Dr. Kissinger: We’re treating this on a systematic basis in the NSSM. I want to have a meeting on that NSSM by the end of next week.

Mr. Knubel: Nods agreement.

Dr. Kissinger: I think it would be very useful for you to go into Japan in early October or November.

Mr. Knubel: At the Econcom meetings, the Japanese proposed a meeting of experts and Governor Love would presumably be the representative. We should respond quickly to the Japanese initiative.

Dr. Kissinger and Governor Love: Nod agreement.

Governor Love: Henry, you realize that my role will be in a sense that of an advocate for energy.

Dr. Kissinger: Of course. All I ask is that you pace your efforts in the energy area to fit in with our overall broad policy objectives.

Governor Love: I will.5

[Page 516]

Dr. Kissinger: In the meantime, we’ve got to get on with a convincing R&D program to develop domestic sources of supply. That first energy message just didn’t emphasize energy enough.6 Have you got any leads on where the primary emphasis should go in development of domestic options?

Governor Love: Yes, it seems to me coal is the area that should be developed first. We should stress development of coal gasification technology and sulphur scrubbing technology so that high sulphur coal can be burned with minimum effect on our environment. In fact, a good deal of the hundred million dollar increase in our research and development was allocated to coal-oriented research. Coal is our most plentiful domestic resource. We have almost 300 years’ supply. Next year’s R&D effort will total almost $2 billion and will again be focused on coal to a large extent.

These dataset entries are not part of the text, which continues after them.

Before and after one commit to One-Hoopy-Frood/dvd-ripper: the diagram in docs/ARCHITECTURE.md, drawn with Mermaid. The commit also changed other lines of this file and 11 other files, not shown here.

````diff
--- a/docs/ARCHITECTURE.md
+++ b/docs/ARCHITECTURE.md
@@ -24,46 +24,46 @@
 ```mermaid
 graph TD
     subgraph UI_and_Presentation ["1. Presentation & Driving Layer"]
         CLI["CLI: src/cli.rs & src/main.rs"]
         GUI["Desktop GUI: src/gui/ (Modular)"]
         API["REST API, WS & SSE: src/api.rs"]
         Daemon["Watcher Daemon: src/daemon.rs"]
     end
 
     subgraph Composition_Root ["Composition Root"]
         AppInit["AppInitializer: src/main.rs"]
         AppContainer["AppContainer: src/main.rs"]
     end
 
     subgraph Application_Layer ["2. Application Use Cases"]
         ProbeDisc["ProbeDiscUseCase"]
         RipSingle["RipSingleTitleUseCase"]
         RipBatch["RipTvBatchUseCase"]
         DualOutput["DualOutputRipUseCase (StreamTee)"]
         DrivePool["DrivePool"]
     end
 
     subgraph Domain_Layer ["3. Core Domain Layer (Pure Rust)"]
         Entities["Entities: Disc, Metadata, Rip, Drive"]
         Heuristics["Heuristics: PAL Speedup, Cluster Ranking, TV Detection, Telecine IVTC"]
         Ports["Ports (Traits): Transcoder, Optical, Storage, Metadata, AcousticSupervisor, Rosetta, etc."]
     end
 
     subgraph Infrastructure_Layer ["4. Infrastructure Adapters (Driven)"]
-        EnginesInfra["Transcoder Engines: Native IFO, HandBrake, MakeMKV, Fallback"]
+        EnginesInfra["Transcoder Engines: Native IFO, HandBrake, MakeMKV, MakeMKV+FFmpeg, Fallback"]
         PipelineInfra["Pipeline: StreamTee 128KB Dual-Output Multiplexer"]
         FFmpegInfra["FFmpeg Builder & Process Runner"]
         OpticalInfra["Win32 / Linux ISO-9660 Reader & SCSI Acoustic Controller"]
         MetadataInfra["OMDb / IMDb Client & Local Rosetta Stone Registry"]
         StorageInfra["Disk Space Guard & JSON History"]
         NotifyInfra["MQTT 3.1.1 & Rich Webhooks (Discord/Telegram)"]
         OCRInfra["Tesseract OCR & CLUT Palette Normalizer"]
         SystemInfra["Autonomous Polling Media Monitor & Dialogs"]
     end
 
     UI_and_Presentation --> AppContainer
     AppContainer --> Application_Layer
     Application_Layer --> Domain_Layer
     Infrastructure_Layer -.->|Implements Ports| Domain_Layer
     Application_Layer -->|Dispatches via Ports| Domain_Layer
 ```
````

Dr. Kissinger: Yes, we need to get considering the whole thrust of the energy problem and all its components. I want to have a NSSM meeting on this next week. We should also limit the membership. I see no reason why Interior should be represented.

Governor Love: I agree.

Dr. Kissinger: We should also push with the Japanese and get our policy going in the area of R&D and technology sharing. I also again think it would be a good idea for you to plan a trip there as soon as possible. With regard to Europe, we should also show progress but we don’t want to get ahead of ourselves in our approach to the Europeans and we want to be sure it’s coordinated with our other policies.

Governor Love: I agree and look forward to working closely with you on these matters.

  1. Source: National Archives, Nixon Presidential Materials, NSC Files, Box 251, Agency Files, National Energy Office, Vol. III. Top Secret; Sensitive; Exclusively Eyes Only. The meeting took place in Kissinger’s office. On August 13, Odeen forwarded a copy to Scowcroft. (Ibid.)
  2. No other record of Love’s meetings has been found.
  3. Document 192.
  4. See Document 187.
  5. Love subsequently determined to visit Japan in early October. (Memorandum from Odeen to Kissinger, August 17; National Archives, Nixon Presidential Materials, NSC Files, Box 251, Agency Files, National Energy Office, Vol. III)
  6. See Document 90.